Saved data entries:
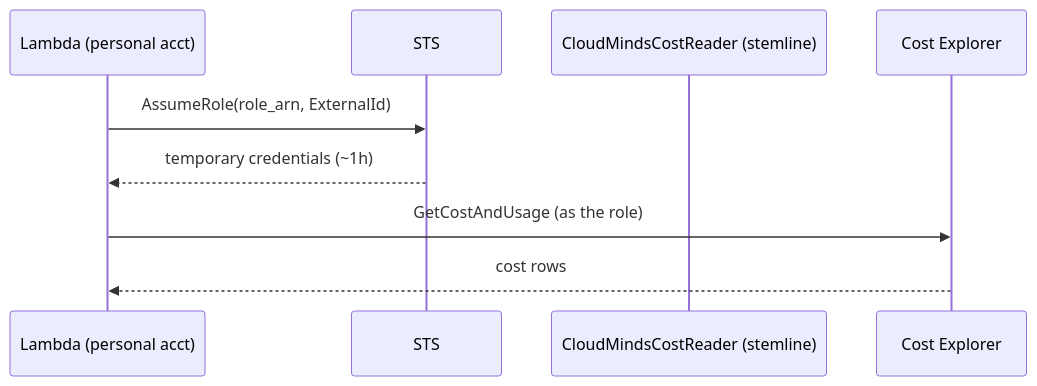
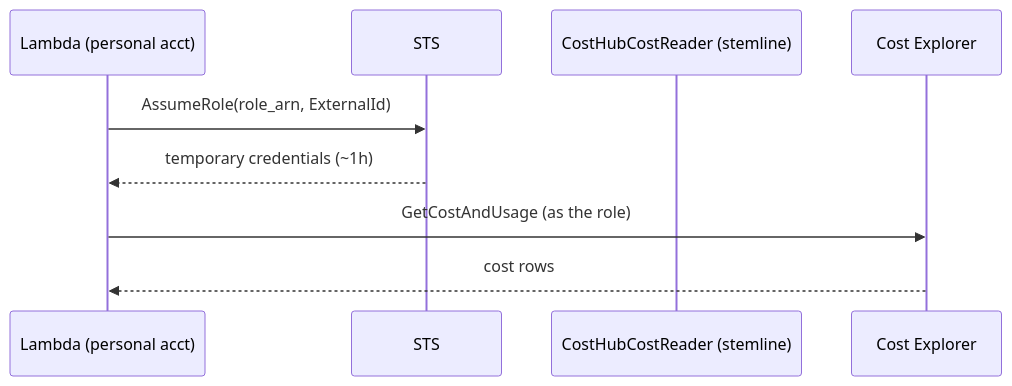
Before and after one commit to Hemanth0411/Cloud_Cost_Intelligence_Hub: the second of 2 diagrams in docs/07-security-rbac.md, drawn with Mermaid. The commit also changed other lines of this file and 29 other files, not shown here.

First line of the commit message:
Rename: product is Cloud Cost Intelligence Hub, package is costhub

````diff
--- a/docs/07-security-rbac.md
+++ b/docs/07-security-rbac.md
@@ -177,12 +177,12 @@
 ```mermaid
 sequenceDiagram
     participant L as Lambda (personal acct)
     participant S as STS
-    participant R as CloudMindsCostReader (stemline)
+    participant R as CostHubCostReader (stemline)
     participant CE as Cost Explorer
 
     L->>S: AssumeRole(role_arn, ExternalId)
     S-->>L: temporary credentials (~1h)
     L->>CE: GetCostAndUsage (as the role)
     CE-->>L: cost rows
 ```
````
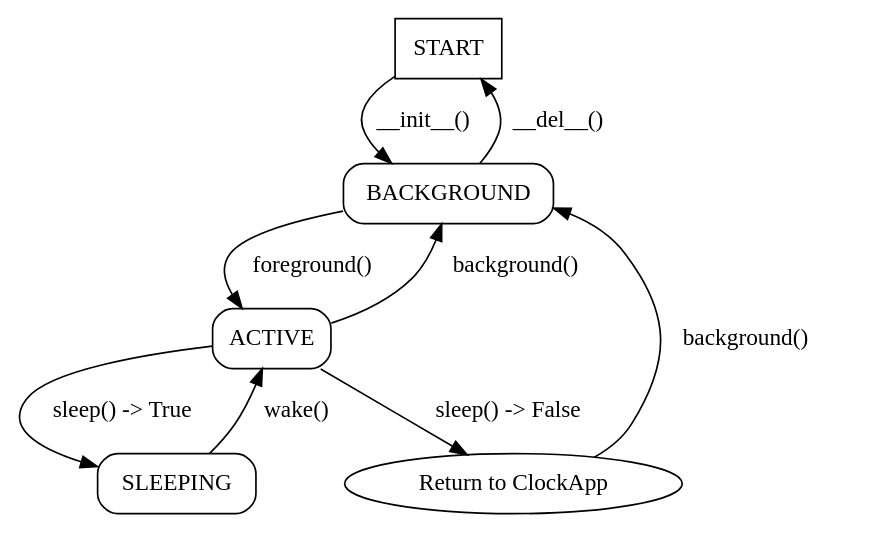
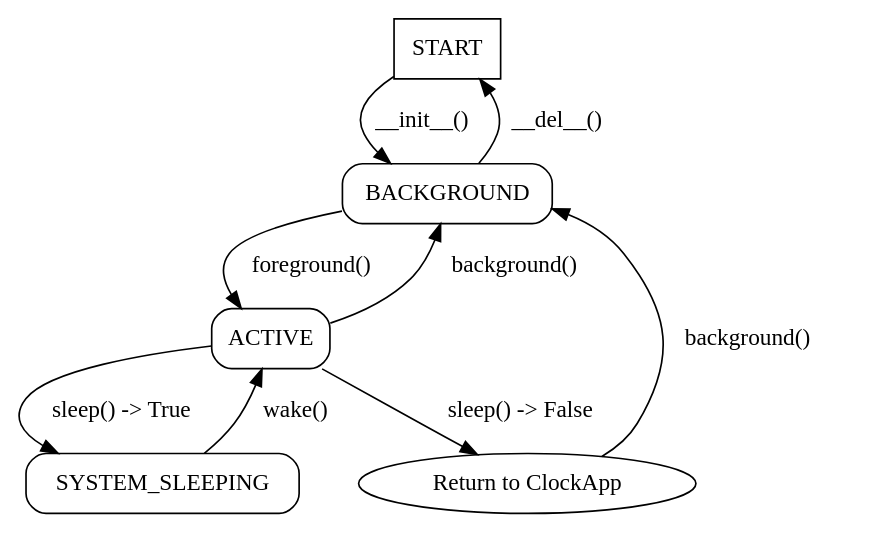
Before and after one commit to wasp-os/wasp-os: the diagram in docs/appguide.rst, drawn with Graphviz.

Commit message:
rename graph from sleeping to system_sleeping

```diff
--- a/docs/appguide.rst
+++ b/docs/appguide.rst
@@ -66,18 +66,18 @@
 .. graphviz::
 
     digraph lifecycle {
         START -> BACKGROUND [ label=" __init__()   " ];
         BACKGROUND -> START [ label=" __del__()   " ];
         BACKGROUND -> ACTIVE [ label=" foreground()   " ];
         ACTIVE -> BACKGROUND [ label=" background()   " ];
         ACTIVE -> RET_TO_CLOCK [ label=" sleep() -> False   " ];
         RET_TO_CLOCK -> BACKGROUND [ label=" background()   " ];
-        ACTIVE -> SLEEPING [ label=" sleep() -> True   " ];
-        SLEEPING -> ACTIVE [ label=" wake()   " ];
+        ACTIVE -> SYSTEM_SLEEPING [ label=" sleep() -> True   " ];
+        SYSTEM_SLEEPING -> ACTIVE [ label=" wake()   " ];
 
         START [ shape=box ];
         BACKGROUND [ shape=box, style=rounded ]
         ACTIVE [ shape=box, style=rounded ]
-        SLEEPING [ shape=box, style=rounded ]
+        SYSTEM_SLEEPING [ shape=box, style=rounded ]
         RET_TO_CLOCK [ label="Return to ClockApp" ];
     }
```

#### Instructions to follow
All lines above from the one with "sequenceDiagram" to the one with "L->>S: AssumeRole(role_arn, ExternalId)", inclusive, should be copied exactly, and no other lines.

#### Completed task
 sequenceDiagram
     participant L as Lambda (personal acct)
     participant S as STS
-    participant R as CloudMindsCostReader (stemline)
+    participant R as CostHubCostReader (stemline)
     participant CE as Cost Explorer
 
     L->>S: AssumeRole(role_arn, ExternalId)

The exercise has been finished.